  1. Heavenly Father needs us to do His work on earth.
  2. We need to figure out what is important in this life (hint: it’s the church).
  3. Remember how blessed you are to be a Mormon.
  4. Stay away from the dark side of the Interwebs.

What more can be said than Brother Knowlton’s conclusion: “I am grateful for this prophet of ours. What a blessing to live in his day; what a blessing to know of such a man.”

In essence, then, people shelled out money to hear a lecture that could be summed up in a Primary song: “Follow the prophet, follow the prophet, follow the prophet, he knows the way!”

The Gall of Bitterness

August 17, 2009

Once again, someone has informed me that I am bitter and attempting to “pick a fight.” It’s true that I was angry for a time when I first admitted to myself that my belief in Mormonism was sadly misplaced. But those feelings have long since passed.

Sometimes I wonder where this accusation of bitterness comes from, and I usually reach the same conclusion: it arises from the insecurity of knowing that one’s beliefs are not always on solid ground. Otherwise, if you believe that you have good reasons for your belief, you can shake off just about anything.
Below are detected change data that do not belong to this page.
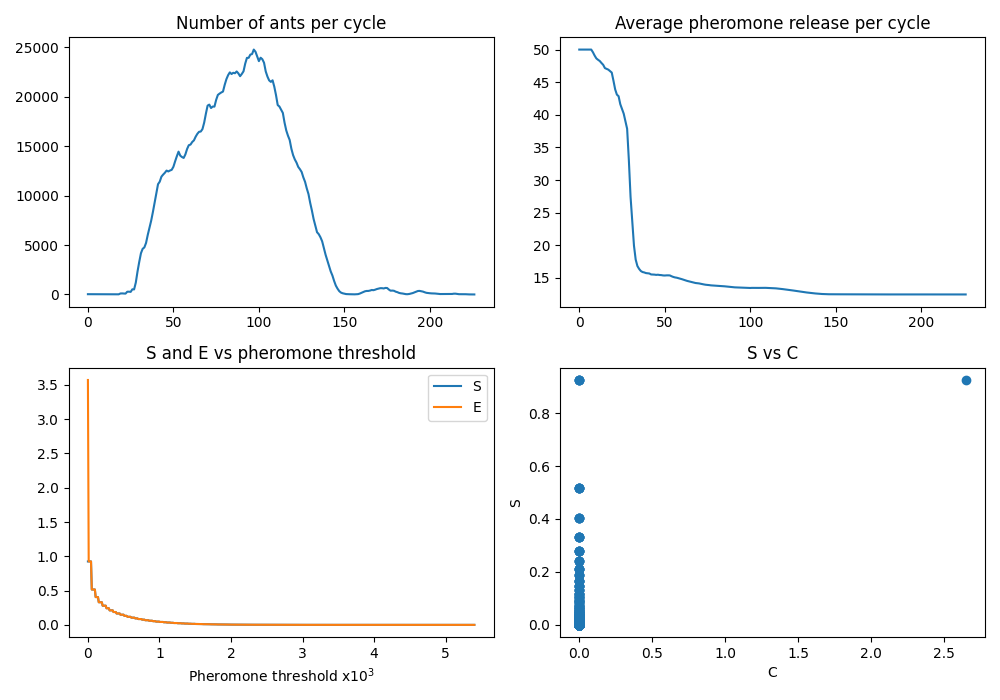
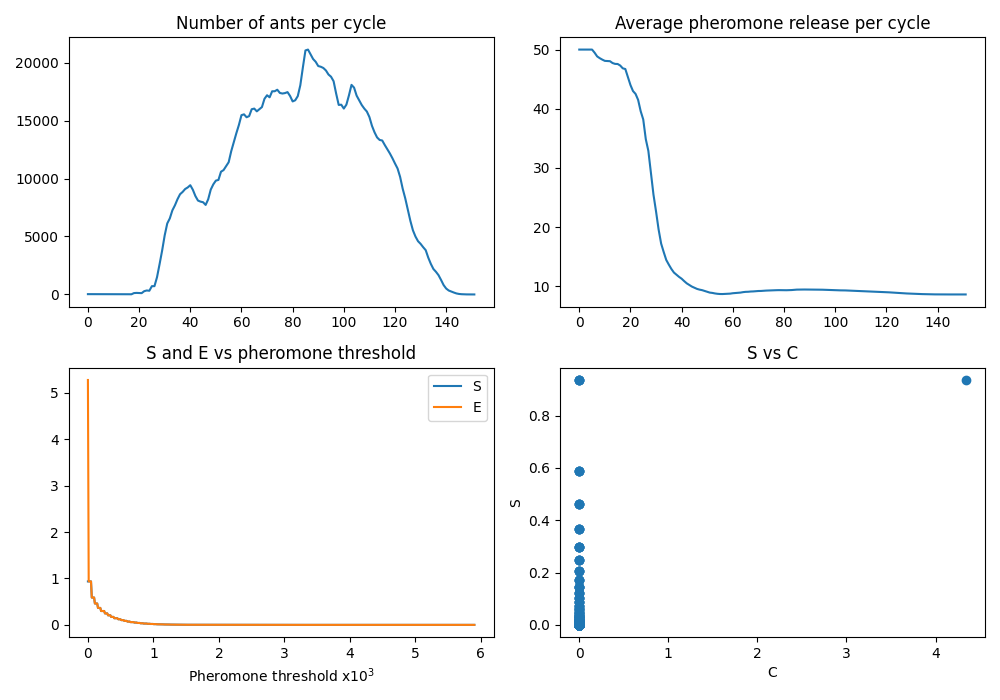
updated assets

diff --git a/src/main.py b/src/main.py
@@ -502,8 +502,8 @@ if __name__ == "__main__":
     np.copyto(pheromone_map, pheromone_map_init)
 
     n_iteration = 0
-    energy_death = 0.3
-    energy_reproduction = 1.25
+    energy_death = 1.
+    energy_reproduction = 1.3
     ant_number = []
     pheromone_mean_sum = 0
     pheromone_mean_array = []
But with Mormonism, you are forced to do a ridiculous amount of rationalizing. Among other things, you have to explain why
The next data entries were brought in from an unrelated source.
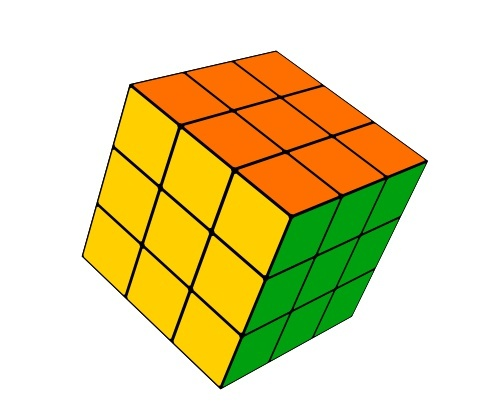
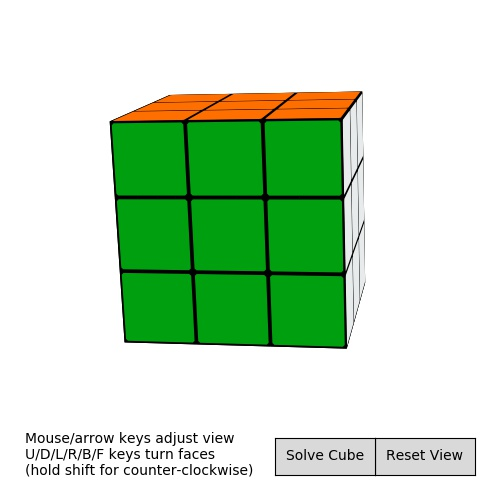
update readme

diff --git a/code/estimatequat.py b/code/estimatequat.py
@@ -1,0 +1,52 @@
+import cv2
+import os
+import csv
+import numpy as np
+
+imgnames = os.listdir("images/")
+
+for imgname in imgnames[2:]:
+	image = cv2.imread("images/test210.jpg")#+imgname)
+	im = image.copy()
+	gray = cv2.cvtColor(image, cv2.COLOR_BGR2GRAY) 
+	blur = cv2.GaussianBlur(gray, (5,5), 0)
+	thresh = cv2.adaptiveThreshold(blur, 255, 1, 1, 11, 2)
+	edged = cv2.Canny(gray, 30, 200) 
+	contours, hierarchy = cv2.findContours(edged, cv2.RETR_EXTERNAL, cv2.CHAIN_APPROX_NONE)
+
+	print("Number of Contours found = " + str(len(contours[0]))) 
+	mask = np.zeros((gray.shape),np.uint8)
+
+	max_area = 0
+	c = 0
+	best_cnt = 0
+	for i in contours:
+		area = cv2.contourArea(i)
+		if area > 100:
+			if area>max_area:
+				max_area = area
+				best_cnt = i
+				image = cv2.drawContours(image, contours, c, (0, 255, 0), 3)
+		c+=1
+	cv2.drawContours(mask,[best_cnt],0,255,-1)
+	cv2.drawContours(mask,[best_cnt],0,0,2)
+	out = np.zeros_like(gray)
+	out[mask == 255] = gray[mask == 255]
+	blur = cv2.GaussianBlur(out, (5,5), 0)
+	thresh = cv2.adaptiveThreshold(blur, 255, 1, 1, 11, 2)
+	contours, hierarchy = cv2.findContours(thresh, cv2.RETR_TREE, cv2.CHAIN_APPROX_SIMPLE)
+	c = 0
+	z=0
+	for i in contours:
+		area = cv2.contourArea(i)
+		if area > 0:
+			cv2.drawContours(image, contours, c, (0, 255, 0), 1)
+			z+=1
+		c+=1
+	print(z)
+	cv2.imshow("Original Image", im)
+	cv2.imshow("Grid Detection", image)
+	cv2.waitKey(0)
+	break
+# best_cnt = i
+                    # image = cv2.drawContours(image, contours, c, (0, 255, 0), 3)

diff --git a/code/cube_interactive.py b/code/cube_interactive.py
@@ -213,7 +213,8 @@ class InteractiveCube(plt.Axes):
         self._view = view
         # self._start_rot = Quaternion((1, -1, 0),
         #                                           -np.pi / 6)
-        self._start_rot = Quaternion([ 1,2,3,4])
+        # self._start_rot = Quaternion([ 1,2,3,4])
+        self._start_rot = Quaternion([ 1e-2,1e-2,1e-2,1e-2])
 
         if fig is None:
             fig = plt.gcf()

diff --git a/README.rst b/README.rst
@@ -1,17 +1,23 @@
 Magic Cube
 ==========
 
-It had to happen someday.  Somebody stop me!
+I've modified this visualization software to generate a dataset for estimating Quaternion Rotation Matrices using images of a Rubik's Cube in different orientations.
 
-.. image:: http://4.bp.blogspot.com/-iruqaXDstKk/UKBejowDVkI/AAAAAAAAZkM/c2tir0qcexQ/s400/test04.png
-   :alt: cube views
+AICrowd had a similar dataset, but it was plagued by differences in illumination, which made it extremely difficult to work with. MagicCube does not have any of those problems!
+
+This problem can be solved using Machine Learning and Image Regression, but I'm trying out Image Geometry and Simple Linear Algebra for this! - Stay tuned for more updates.
+
+Some assumptions while making the dataset
+-----
+All colors are solid.
+
+The initial orientation (Quaternion [0,0,0,0]) has Green facing front, and Orange on top, as shown below.
+.. image:: initor.png
+   :alt: init_view
    :align: left
 
-Authors
--------
+I have also ensured that at least two faces are visible when generating the images and their quaternion rotations.
 
-- **David W. Hogg** (NYU)
-- **Jacob Vanderplas** (UW)
 
 Usage
 -----
@@ -32,26 +38,9 @@ This will create a 5x5x5 cube
 This code should currently be considered to be in beta --
 there are several bugs and the GUI has an incomplete set of features
 
-Controls
-********
-- **Click and drag** to change the viewing angle of the cube.  Holding shift
-  while clicking and dragging adjusts the line-of-sight rotation.
-- **Arrow keys** may also be used to change the viewing angle.  The shift
-  key has the same effect
-- **U/D/L/R/B/F** keys rotate the faces a quarter turn clockwise.  Hold the
-  shift key to rotate counter-clockwise.  Hold a number i to turn the slab
-  at a depth i (e.g. for a 3x3 cube, holding "1" and pressing "L" will turn
-  the center slab).
-
-Other - Continued by Srinath (hi there! :D)
-~~~~~
-I've modified this visualization software to generate a dataset for estimating Quaternion Rotation Matrices using images of a Rubik's Cube in different orientations.
-
-AICrowd had a similar dataset, but it was plagued by differences in illumination, which made it extremely difficult to work with. MagicCube does not have any of those problems!
-
-
-
-This problem can be solved using Machine Learning and Image Regression, but I'm trying out Image Geometry and Simple Linear Algebra for this! - Stay tuned for more updates.
+Acknowledgements
+-------
+Huge thanks to David W. Hogg and Jacob Vanderplas for this amazing Visualization tool!
 
 
 License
  • Joseph Smith’s sleeping with other women, including married women, without the consent of his lawful wife was not only justified but commanded of God.
  • The Book of Mormon describes a people and culture who left no trace of themselves and at the same time the book contains a multitude of anachronisms and nineteenth-century textual dependencies.
  • The Book of Abraham borrows from sources such as Thomas Dick and Josephus (both of which Joseph Smith had been studying) and yet in its explicit translations of the facsimiles bears no relation to the actual Egyptian text.
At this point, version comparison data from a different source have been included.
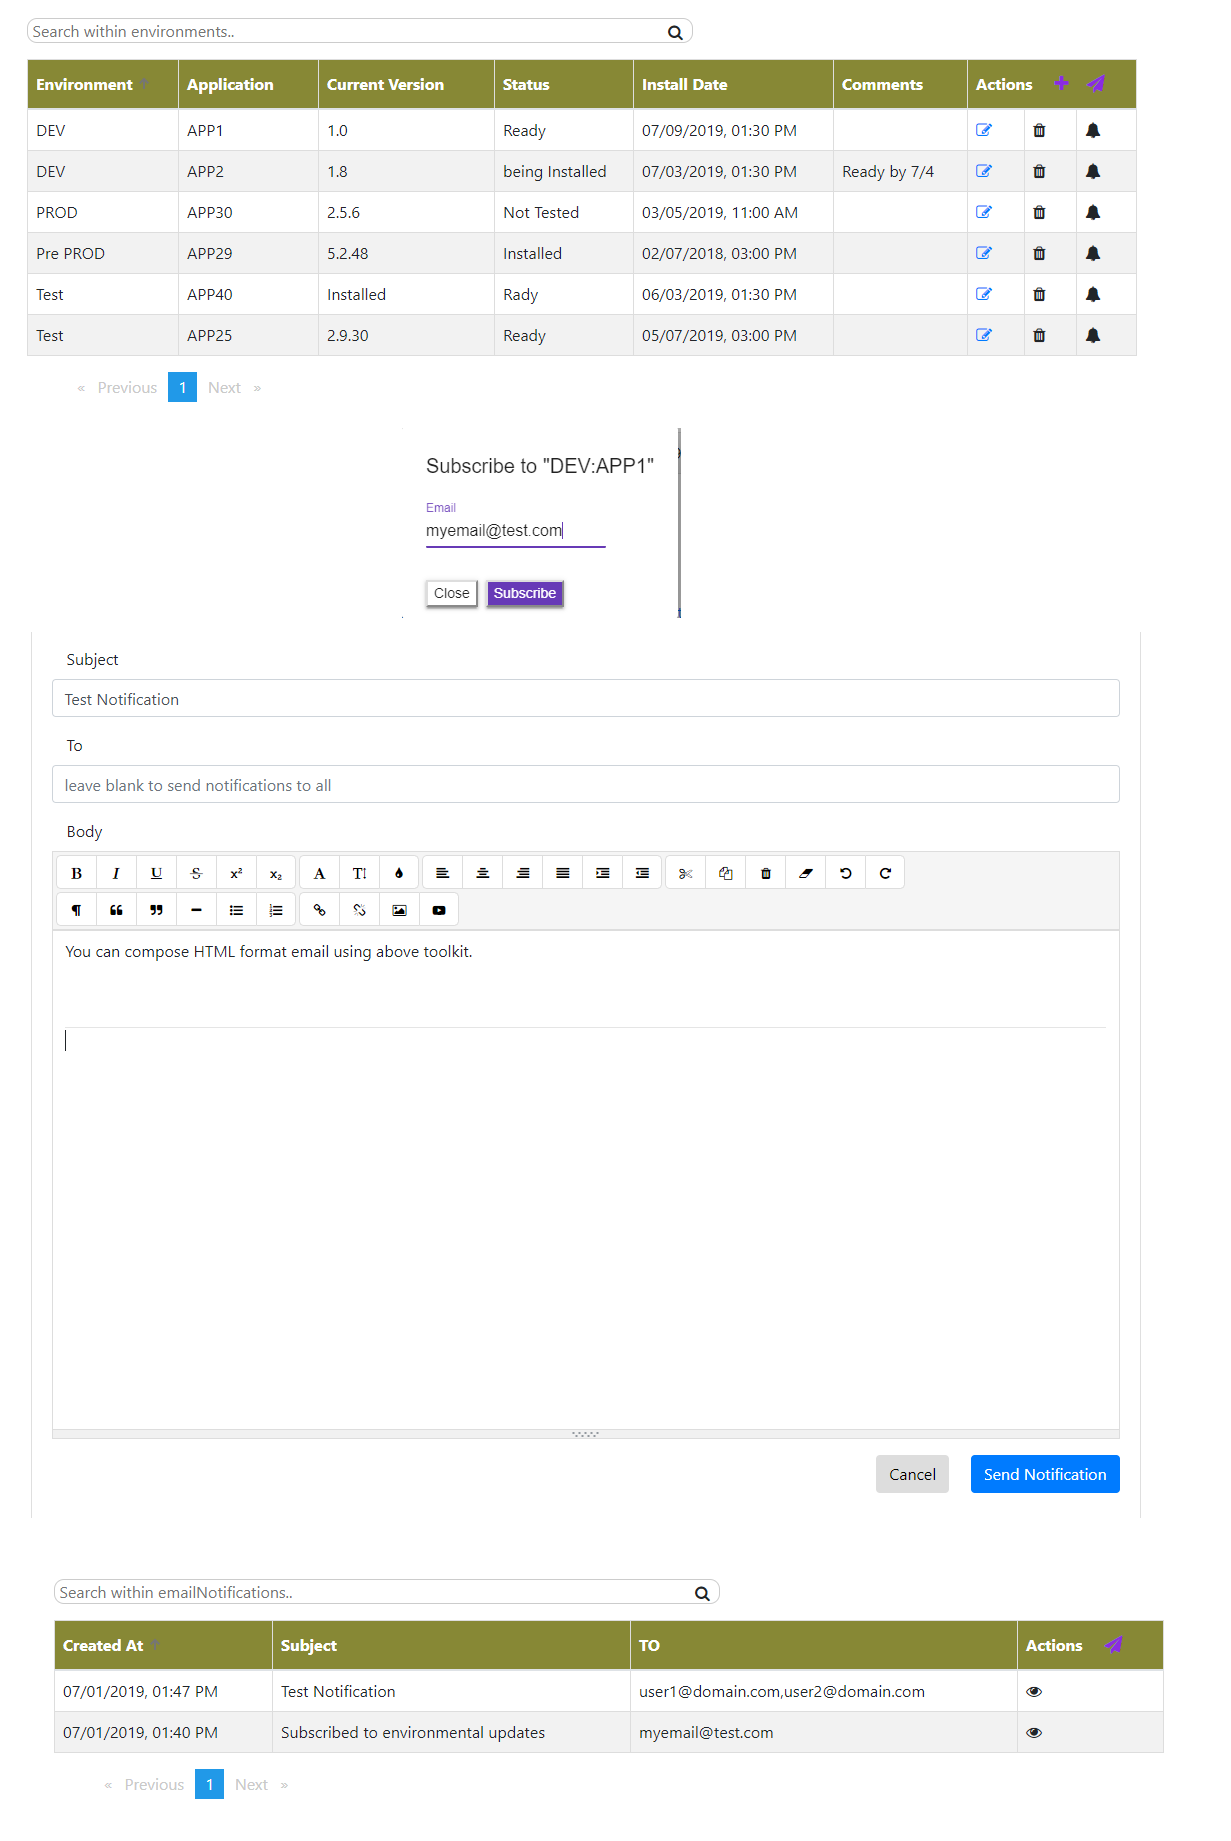
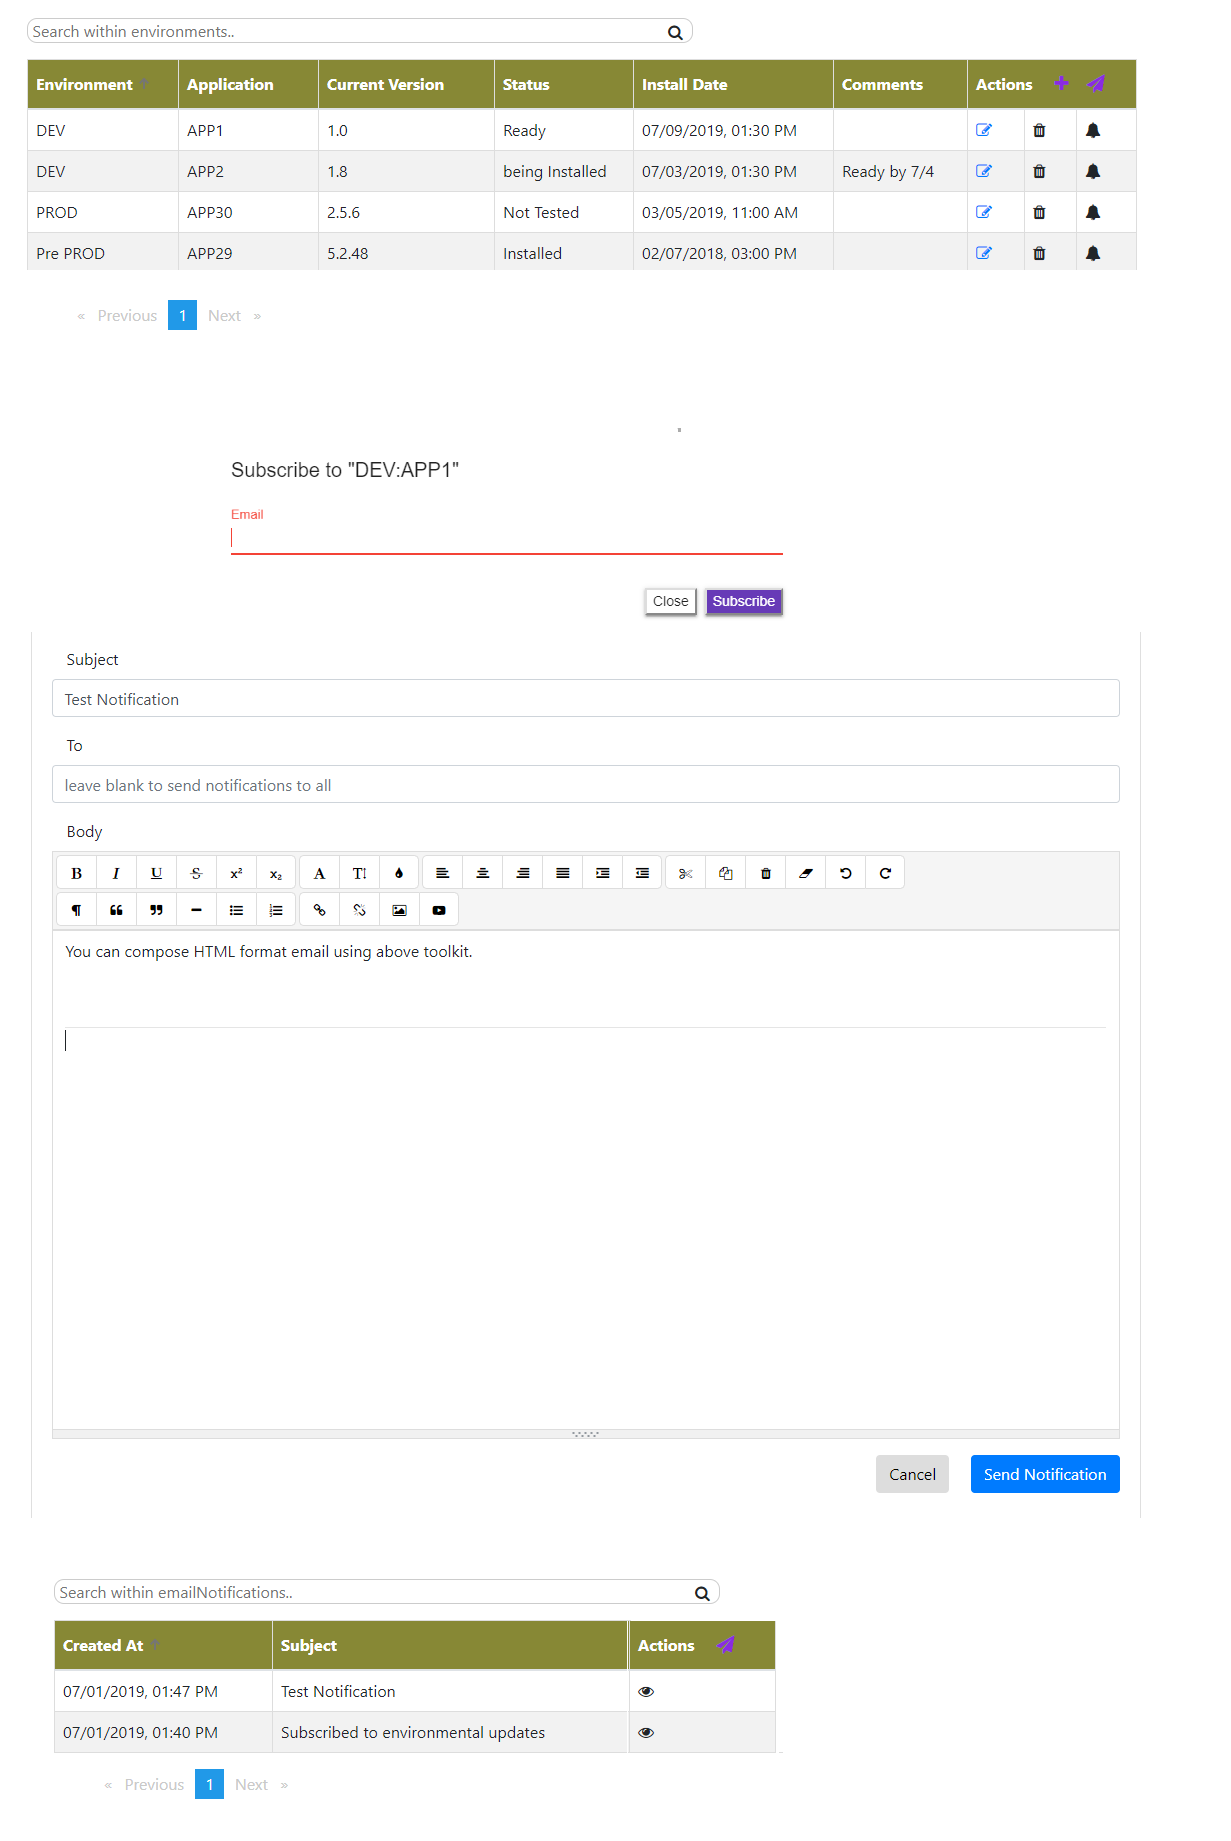
updated CSS, added polyfills for IE11

diff --git a/client/src/app/get-notifications/get-notifications.component.html b/client/src/app/get-notifications/get-notifications.component.html
@@ -7,7 +7,6 @@
   <tr>
     <th mat-sort-header="createdAt">Created At</th>
     <th mat-sort-header="subject">Subject</th>
-    <th mat-sort-header="to">TO</th>
     <th colspan="2">Actions
       <a routerLink="../sendnotifications" class="fa fa-paper-plane"
         style="font-size:18px;color:blueviolet;text-indent: 1em"> </a>
@@ -19,7 +18,6 @@
       *ngFor="let emailNotification of emailNotifications |  grdFilter: {createdAt: searchText, subject:searchText, to: searchText} | paginate: { itemsPerPage: 12, currentPage: p }  ">
       <td>{{ emailNotification.createdAt }}</td>
       <td>{{ emailNotification.subject }}</td>
-      <td>{{ emailNotification.to }}</td>
       <td><a (click)="viewNotification(emailNotification)" class="fa fa-eye"></a></td>
     </tr>
   </tbody>

diff --git a/client/src/app/view-notification/view-notification.component.ts b/client/src/app/view-notification/view-notification.component.ts
@@ -10,12 +10,14 @@ import EmailNotification from '../model/EmailNotification';
 })
 export class ViewNotificationComponent implements OnInit {
 
-  emailBody: String;
+  to: String;
   emailHtml: String;
+
 
 
   constructor(private dialogRef: MatDialogRef<ViewNotificationComponent>,
     @Inject(MAT_DIALOG_DATA) private emailNotification: EmailNotification, private router: Router) {
+
 
   }
 
@@ -24,7 +26,7 @@ export class ViewNotificationComponent implements OnInit {
   }
 
   ngOnInit() {
-    this.emailBody = Object["values"](this.emailNotification)[0].body;
+    this.to = Object["values"](this.emailNotification)[0].to;
     this.emailHtml = Object["values"](this.emailNotification)[0].html;
   }
 

diff --git a/client/src/app/view-notification/view-notification.component.css b/client/src/app/view-notification/view-notification.component.css
@@ -1,0 +1,15 @@
+.mat-dialog-actions {
+    justify-content: flex-end;
+}
+.zigzag {
+    height:10px;
+    width:1450px;
+    background:
+        linear-gradient(-135deg, #FF6347 5px, transparent 0) 0 5px,
+        linear-gradient(135deg, #FF6347 5px, #fff 0) 0 5px;
+    background-color: #FF6347;
+    background-position: left bottom;
+    background-repeat: repeat-x;
+    background-size: 10px 10px;
+ 
+}

diff --git a/client/src/app/view-notification/view-notification.component.html b/client/src/app/view-notification/view-notification.component.html
@@ -1,5 +1,9 @@
 <mat-dialog-content>
   <div [innerHTML]="emailHtml"></div>
+  <div class="zigzag"></div>
+  <strong>This Notification has been sent to the following:</strong>
+  <div style="text-align:justify; word-break:break-all;" [innerHTML]="to"></div>
+  <div class="zigzag"></div>
 </mat-dialog-content>
 
 <mat-dialog-actions>

diff --git a/client/src/app/subscribe-environment/subscribe-environment.component.html b/client/src/app/subscribe-environment/subscribe-environment.component.html
@@ -3,9 +3,9 @@
 
 <mat-dialog-content [formGroup]="form">
 
-    <mat-form-field>
+    <mat-form-field [style.fontSize.px]=17>
       <input matInput
-              placeholder="Email"
+              placeholder="Email" 
              formControlName="email">
     </mat-form-field>
 

diff --git a/client/src/polyfills.ts b/client/src/polyfills.ts
@@ -33,6 +33,8 @@ import 'core-js/es6/regexp';
 import 'core-js/es6/map';
 import 'core-js/es6/weak-map';
 import 'core-js/es6/set';
+import 'core-js/es7/object';
+import 'core-js/es7/array';
 
 /**
  * If the application will be indexed by Google Search, the following is required.

diff --git a/client/src/app/get-environments/get-environments.component.ts b/client/src/app/get-environments/get-environments.component.ts
@@ -72,6 +72,8 @@ export class GetEnvironmentsComponent implements OnInit {
 
     dialogConfig.disableClose = true;
     dialogConfig.autoFocus = true;
+    dialogConfig.width = "600px";
+    dialogConfig.maxWidth = "1500px";
 
     dialogConfig.data = {
       env_id: env_id,

diff --git a/client/src/app/get-notifications/get-notifications.component.ts b/client/src/app/get-notifications/get-notifications.component.ts
@@ -60,6 +60,7 @@ export class GetNotificationsComponent implements OnInit {
 
     dialogConfig.disableClose = true;
     dialogConfig.autoFocus = true;
+    dialogConfig.maxWidth = "1500px";
 
     dialogConfig.data = {
       emailNotification: emailNotification

diff --git a/client/src/app/get-notifications/get-notifications.component.css b/client/src/app/get-notifications/get-notifications.component.css
@@ -7,6 +7,7 @@ table {
     text-align: left;
     border: 1px solid #ddd;
     padding: 8px;
+    overflow: hidden;
   }
   
 

diff --git a/client/src/app/subscribe-environment/subscribe-environment.component.css b/client/src/app/subscribe-environment/subscribe-environment.component.css
@@ -1,0 +1,6 @@
+.mat-dialog-actions {
+    justify-content: flex-end;
+}
+mat-form-field {
+    width: 100%;
+  }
The list could go on, but these suffice. People who are sure of the facts don’t need to get defensive or accuse other people of being bitter. They simply deal with the facts. That some of my readers cannot do so speaks more of them than it does of me.

Some Interesting Numbers

August 1, 2009

The Pew Forum on Religion and Public Life has released some data from a recent survey of Mormons. Most of the numbers show what we would expect: Mormons in America tend to be conservative and white and have large families. But some of the information is pretty telling.

Anecdotally, many of noticed that the LDS church has not been attracting converts from among the educated and stable. The survey seems tobear this out, showing that converts are more likely to be uneducated (16% of converts did not graduate from college, as opposed to just 6% of lifelong members) and economically disadvantaged (40% earn less than $30,000 a year, compared to just 21% of lifelong members). However, the convert population is considerably older than the lifelong members (48% are over 50, whereas only 30% of lifelong members are), which signals to me that the church is not attracting younger people, which is a pretty bad sign for a missionary church.

I was also surprised that only 57% of Mormons say they believe their church is the “one true church,” which of course is one of the central tenets of Mormonism. Far more believe in the Bible (91%) though more than half don’t take it literally (57%). It’s too bad that they didn’t ask if Mormons take the Book of Mormon literally. That would have been interesting.

A large majority (76%) of self-identified Mormons say they attend church at least once a week. This is interesting because most LDS wards would kill for an activity rate that high. Most wards I have been in have activity rates around 40-60%, and I don’t think that’s out of the ordinary. The high stated rate indicates to me that a lot of “less active” Mormons that the church still counts on its rolls do not consider themselves Mormons in any meaningful way.

Anyway, lots to chew on in the survey.